Innovation does not have to be daunting. Consider that it can simply be a matter of cloning one service item and registering it for another client/user. Or, you can clone a service item and link it to another process like a specific approval process, integration to an enterprise application like HR or Procurement, access to a Cloud-Based service for provisioning IT resources like computing power or storage, or access to an enterprise service like Active Directory – captured in a reusable handler.

Also, tying back to a configuration-driven approach, you can employ “sense and respond” style innovation with no fear of disrupting the underlying service platform since no programming changes are occurring. Here’s a link to a short blog entry on that topic: Service Provider Innovation, Three Easy Pieces.

In summary, here’s a “formula” to consider: CSMtP(ML/CPM) + ST + CSI = DML

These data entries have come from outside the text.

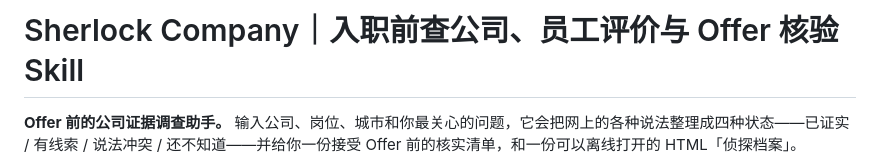
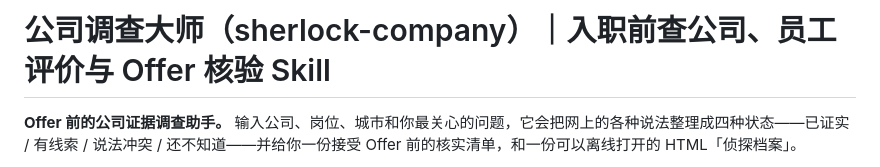
Before and after one commit to ouxxyy/sherlock-company, a Markdown page: README.md, the part around the change. Drawn GitHub-style.

Commit message:
docs: 对外中文名改为「大师」系列并保持排序口径统一

```diff
--- a/README.md
+++ b/README.md
@@ -1,4 +1,4 @@
-# Sherlock Company｜入职前查公司、员工评价与 Offer 核验 Skill
+# 公司调查大师（sherlock-company）｜入职前查公司、员工评价与 Offer 核验 Skill
 
 **Offer 前的公司证据调查助手。** 输入公司、岗位、城市和你最关心的问题，它会把网上的各种说法整理成四种状态——已证实 / 有线索 / 说法冲突 / 还不知道——并给你一份接受 Offer 前的核实清单，和一份可以离线打开的 HTML「侦探档案」。
 
```
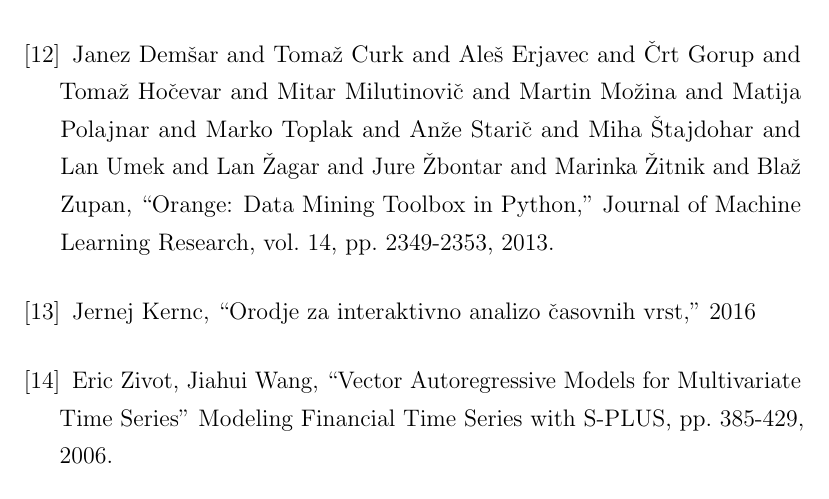
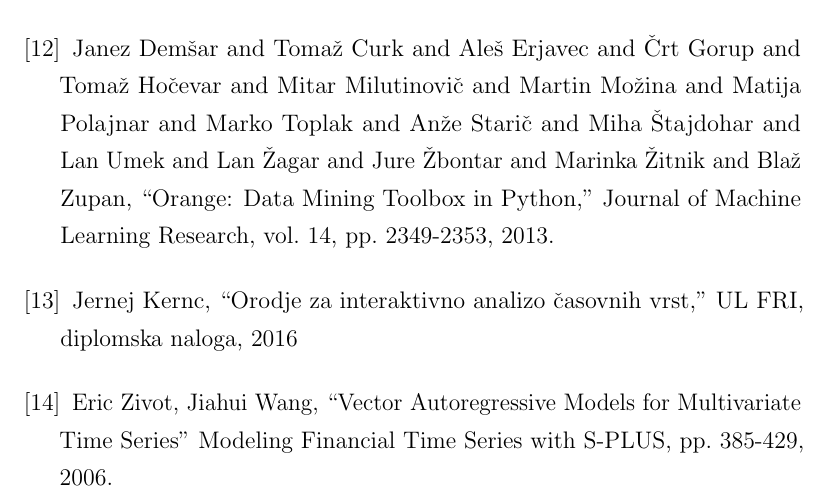
Before and after one commit to zidarsk8/testdump, a LaTeX thesis (diploma.tex, which reads literatura.tex): part of page 58 of 59, cut so that both start at the same text. Compiled offline with pdfLaTeX.

Commit message:
Update kernc cite

```diff
--- a/literatura.tex
+++ b/literatura.tex
@@ -41,7 +41,7 @@
 \bibitem{orange_scripting} Janez Demšar and Tomaž Curk and Aleš Erjavec and Črt Gorup and Tomaž Hočevar and Mitar Milutinovič and Martin Možina and Matija Polajnar and Marko Toplak and Anže Starič and Miha Štajdohar and Lan Umek and Lan Žagar and Jure Žbontar and Marinka Žitnik and Blaž Zupan, ``Orange: Data Mining Toolbox in Python,'' Journal of Machine Learning Research, vol. 14, pp. 2349-2353, 2013.
 
 
-\bibitem{time_series} Jernej Kernc, ``Orodje za interaktivno analizo časovnih vrst,'' 2016
+\bibitem{time_series} Jernej Kernc, ``Orodje za interaktivno analizo časovnih vrst,'' UL FRI, diplomska naloga, 2016
 
 
 \bibitem{var_model}  Eric Zivot, Jiahui Wang, ``Vector Autoregressive Models for Multivariate Time Series'' Modeling Financial Time Series with S-PLUS, pp. 385-429, 2006.
```
Also changed, not shown: diploma.pdf.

Configurable, Secure, Multi-tenant Platform w/Master Library/Curator Portfolio Management + Streamlined Transitioning + Continual Service Innovation = Differentiated, Market Leadership.

Kinetic Data’s Employee Works to Promote Big Brother Big Sister Program Awareness

By Nancy Nafziger

Benjamin Christensen is a Big Brother Big Sister  volunteer with an inspiring story.

Twenty-seven-year-old Ben is the Big Brother to Arthur and came into the preteen’s life four years ago. The Big Brother Big Sister of the Greater Twin Cities located near Kinetic Data’s office in St. Paul, MN helped connect the two.

“I’ve since come to find out that I’ve gotten more out of the program than I think I’ve actually put into it with Arthur and so that’s been quite an experience,” Ben says.

“Ben has been a good influence on my life, I wasn’t getting into trouble, but I’m pretty sure, if Ben hadn’t come along, I’d end up like a friend of mine and he’s gotten into the cigarettes and weed and stuff like that.” Arthur says.

“Everyone can use a mentor at any age.” Ben says.

Ben and Arthur do many brotherly activities together. Ben taught Arthur how to play cribbage and create a resume. They often shoot hoops. Ben continues to focus on helping Arthur with his academics. They are working on improving Arthur’s GPA so that he can expand his college opportunities.

Ben and Arthur’s Big Brother relationship has been mutually beneficial. Arthur will always be part of Ben’s life. In May, Arthur had the honor or being a groomsman in Ben’s marriage to a Big Sister he met through the program.

Being a Big Brother or Big Sister is one of the most fulfilling things Ben has ever done. This experience has given him the opportunity to help shape Arthur’s future.

Lastly, Ben’s volunteer work hasn’t gone unnoticed. In August, Mpls.–St. Paul, MN News Channel KARE 11 awarded Ben the 11 Who Care Award! This program recognizes outstanding volunteers in the community.

To hear Ben and Arthur’s story, check out KARE 11’s video and story.